# [TASK DIRECTIONS]
Beginning at the line that contains "main --> local" and ending at the last line of the entries, write out each line exactly; include nothing outside that span.

# [DATA IN THIS EXERCISE]
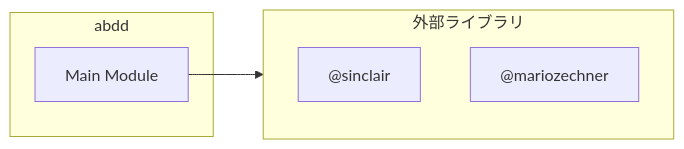
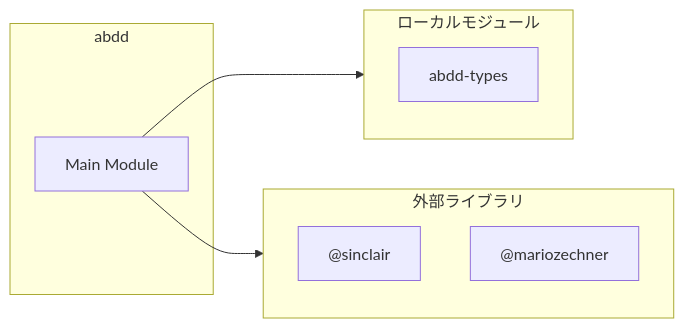
One commit to Mekann2904/mekann changed the seventh of 7 diagrams in ABDD/.pi/extensions/abdd.md. Above: the diagram before and after it, drawn with Mermaid. The commit also changed other lines of this file and 160 other files, not shown here.

````diff
--- a/ABDD/.pi/extensions/abdd.md
+++ b/ABDD/.pi/extensions/abdd.md
@@ -194,11 +220,15 @@
 ```mermaid
 flowchart LR
   subgraph this[abdd]
     main[Main Module]
   end
+  subgraph local[ローカルモジュール]
+    abdd_types["abdd-types"]
+  end
+  main --> local
   subgraph external[外部ライブラリ]
     _sinclair["@sinclair"]
     _mariozechner["@mariozechner"]
   end
   main --> external
 ```
````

# [SOLUTION]
+  main --> local
   subgraph external[外部ライブラリ]
     _sinclair["@sinclair"]
     _mariozechner["@mariozechner"]
   end
   main --> external
 ```
````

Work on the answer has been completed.